[14. ]Carlyle: “Cromwell’s Speeches and Letters,” iii., 418. (Cromwell’s address to the Parliament, September 17, 1656.)
[15. ]Seeley, “Life and Times of Stein,” ii., 143.—Macaulay, “Biographical Essays,” Frederick the Great, 33, 35, 87, 92.
[16. ]Eugene Schuyler, “Peter the Great,” vol. 2.
[17. ]Cf. “The Revolution” vol. ii., pp. 46 and 323, and vol. iii., ch. 1. Archives des Affaires Etrangèrés, vol. 332. (Letter by Thiberge, Marseilles, Brumaire 14, year II.) “I have been to Marteygne, a small town ten leagues from Marseilles, along with my colleague Fournet; I found (je trouvée) seventeen patriots in a town of five thousand population.”—Ibid. (Letter by Regulus Leclerc, Bergues, Brumaire 15, year II.) At Bergues, he says, “the municipality is composed of traders with empty stores, and brewers without beer since the law of the maximum.” Consequently there is universal lukewarmness, “only forty persons being found to form a popular club, holding sessions as a favor every five days. … Public spirit at Bergues is dead; fanaticism rules.”—Archives Nationales, F7, 7,164 (Department of Var, reports of year V. “general idea.”)—“At Draguignan, out of seven thousand souls, forty patriots, exclusifs, despised or dishonest; at Vidauban, nine or ten exclusifs, favored by the municipality and who live freely without their means being known; at Brignolles, frequent robberies on the road by robbers said to have been very patriotic in the beginning of the Revolution: people are afraid of them and dare not name them; at Fréjus, nine leading exclusifs who pass all their time in the café.”—Berryat-Saint-Prix, “La Justice Révolutionnaire,” p. 146.—Brutus Thierry, grocer, member of the Rev. Com. of Angers, said that “in Angers, there were not sixty revolutionists.”

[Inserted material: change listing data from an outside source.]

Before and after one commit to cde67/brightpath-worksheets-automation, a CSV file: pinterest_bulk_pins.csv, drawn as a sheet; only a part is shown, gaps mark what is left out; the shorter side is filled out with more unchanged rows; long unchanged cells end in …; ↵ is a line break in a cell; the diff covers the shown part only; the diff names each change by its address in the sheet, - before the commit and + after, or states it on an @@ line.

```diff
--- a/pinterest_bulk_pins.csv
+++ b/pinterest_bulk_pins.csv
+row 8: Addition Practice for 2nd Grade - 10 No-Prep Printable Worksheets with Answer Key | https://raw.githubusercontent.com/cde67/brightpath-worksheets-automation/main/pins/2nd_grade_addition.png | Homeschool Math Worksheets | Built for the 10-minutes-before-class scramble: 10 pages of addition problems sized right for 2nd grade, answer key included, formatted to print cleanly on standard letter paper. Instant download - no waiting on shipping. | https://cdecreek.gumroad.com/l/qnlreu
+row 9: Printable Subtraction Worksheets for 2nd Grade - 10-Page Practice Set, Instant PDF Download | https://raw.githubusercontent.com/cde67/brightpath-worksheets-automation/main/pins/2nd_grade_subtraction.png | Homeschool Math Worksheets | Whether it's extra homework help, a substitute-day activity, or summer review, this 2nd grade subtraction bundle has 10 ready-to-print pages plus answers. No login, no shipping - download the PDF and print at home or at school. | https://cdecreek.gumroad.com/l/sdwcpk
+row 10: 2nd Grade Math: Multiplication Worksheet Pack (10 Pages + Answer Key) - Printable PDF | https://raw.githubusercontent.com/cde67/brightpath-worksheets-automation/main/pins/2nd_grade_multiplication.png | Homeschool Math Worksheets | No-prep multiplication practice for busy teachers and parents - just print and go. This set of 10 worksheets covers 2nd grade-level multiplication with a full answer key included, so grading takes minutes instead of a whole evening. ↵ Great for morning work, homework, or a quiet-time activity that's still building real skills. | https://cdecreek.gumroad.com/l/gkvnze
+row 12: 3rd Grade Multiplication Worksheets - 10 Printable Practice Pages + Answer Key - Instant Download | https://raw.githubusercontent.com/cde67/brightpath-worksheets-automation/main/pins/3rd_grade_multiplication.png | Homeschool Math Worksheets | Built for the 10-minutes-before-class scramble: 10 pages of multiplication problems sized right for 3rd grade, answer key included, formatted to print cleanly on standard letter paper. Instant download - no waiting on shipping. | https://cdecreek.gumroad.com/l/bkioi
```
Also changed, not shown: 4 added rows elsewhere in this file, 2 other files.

[18. ]Macaulay. “History of England,” i., 152. “The Royalists themselves confessed that, in every department of honest industry, the discarded warriors prospered beyond other men, that none was charged with any theft or robbery, that none was heard to ask an alms, and that, if a baker, a mason, or a waggoner attracted notice by his diligence and sobriety, he was in all probability one of Oliver’s old soldiers.”